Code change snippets
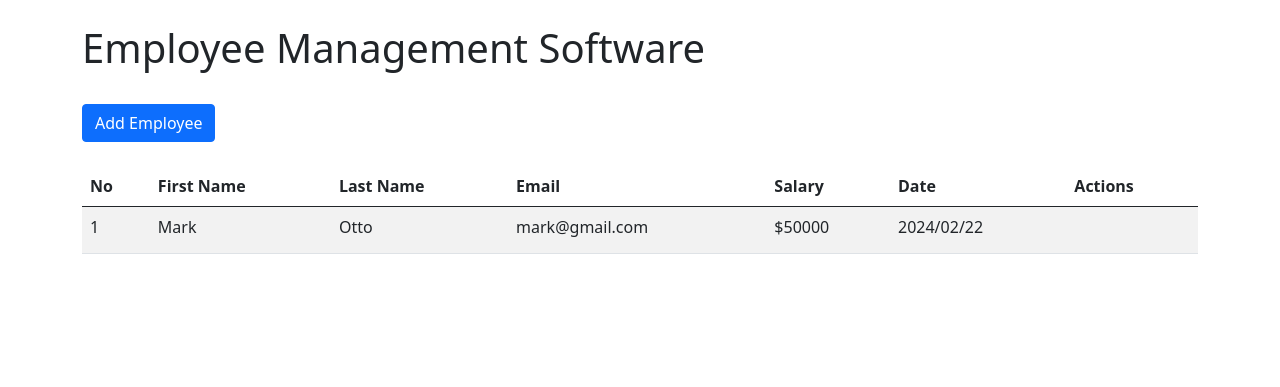
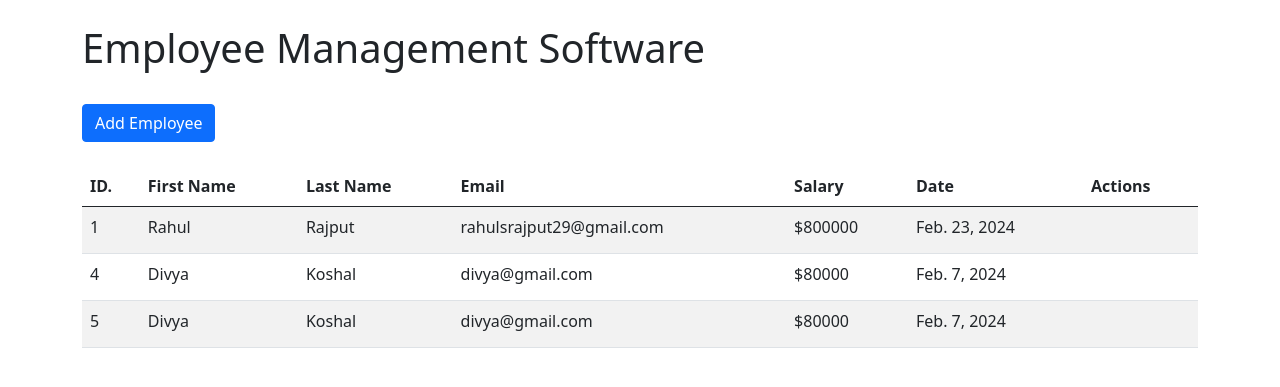
Before and after one commit to rahulsrajput/Project_CRUD_FormAPI, a Django app: page / in a window 1280 px wide. Shown: the top 387 px of the page. Run offline with Django 5.2, Linux system fonts and the light colour scheme; data comes from the database, SQL or seed files in the repository.

Commit message:
Home View Function

```diff
--- a/app/views.py
+++ b/app/views.py
@@ -5,7 +5,12 @@ from django.http import HttpResponseRedirect
 
 # Create your views here.
 def home(request):
-    return render(request, 'home.html')
+    employee_objects = Employee.objects.all()
+    # print(employee_objects)
+
+    context = {'objects':employee_objects}
+
+    return render(request, 'home.html',context)
 
 
 def create(request):
--- a/templates/home.html
+++ b/templates/home.html
@@ -18,7 +18,7 @@
         <table class="table table-striped">
             <thead>
                 <tr>
-                    <th scope="col">No</th>
+                    <th scope="col">ID.</th>
                     <th scope="col">First Name</th>
                     <th scope="col">Last Name</th>
                     <th scope="col">Email</th>
@@ -28,19 +28,21 @@
                 </tr>
             </thead>
             <tbody>
+                {% for i in objects %}
                 <tr>
-                    <td>1</td>
-                    <td>Mark</td>
-                    <td>Otto</td>
-                    <td>mark@gmail.com</td>
-                    <td>$50000</td>
-                    <td>2024/02/22</td>
+                    <td>{{i.id}}</td>
+                    <td>{{i.first_name}}</td>
+                    <td>{{i.last_name}}</td>
+                    <td>{{i.email}}</td>
+                    <td>${{i.salary}}</td>
+                    <td>{{i.date_of_joining}}</td>
                     <td>
                         <a href="{% url 'Update' %}" style="color: black;"><i class="material-icons">&#xe923;</i></a>
 
                         <a href="#" style="color: black;"><i class="material-icons">&#xe872;</i></a>
                     </td>
                 </tr>
+                {% endfor %}
             </tbody>
         </table>
     </div>
```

**TASK STATEMENT:** Copy out the lines above unchanged. Skip the images.

**OUTPUT FOR THIS TASK:**
Before and after one commit to rahulsrajput/Project_CRUD_FormAPI, a Django app: page / in a window 1280 px wide. Shown: the top 387 px of the page. Run offline with Django 5.2, Linux system fonts and the light colour scheme; data comes from the database, SQL or seed files in the repository.

Commit message:
Home View Function

```diff
--- a/app/views.py
+++ b/app/views.py
@@ -5,7 +5,12 @@ from django.http import HttpResponseRedirect
 
 # Create your views here.
 def home(request):
-    return render(request, 'home.html')
+    employee_objects = Employee.objects.all()
+    # print(employee_objects)
+
+    context = {'objects':employee_objects}
+
+    return render(request, 'home.html',context)
 
 
 def create(request):
--- a/templates/home.html
+++ b/templates/home.html
@@ -18,7 +18,7 @@
         <table class="table table-striped">
             <thead>
                 <tr>
-                    <th scope="col">No</th>
+                    <th scope="col">ID.</th>
                     <th scope="col">First Name</th>
                     <th scope="col">Last Name</th>
                     <th scope="col">Email</th>
@@ -28,19 +28,21 @@
                 </tr>
             </thead>
             <tbody>
+                {% for i in objects %}
                 <tr>
-                    <td>1</td>
-                    <td>Mark</td>
-                    <td>Otto</td>
-                    <td>mark@gmail.com</td>
-                    <td>$50000</td>
-                    <td>2024/02/22</td>
+                    <td>{{i.id}}</td>
+                    <td>{{i.first_name}}</td>
+                    <td>{{i.last_name}}</td>
+                    <td>{{i.email}}</td>
+                    <td>${{i.salary}}</td>
+                    <td>{{i.date_of_joining}}</td>
                     <td>
                         <a href="{% url 'Update' %}" style="color: black;"><i class="material-icons">&#xe923;</i></a>
 
                         <a href="#" style="color: black;"><i class="material-icons">&#xe872;</i></a>
                     </td>
                 </tr>
+                {% endfor %}
             </tbody>
         </table>
     </div>
```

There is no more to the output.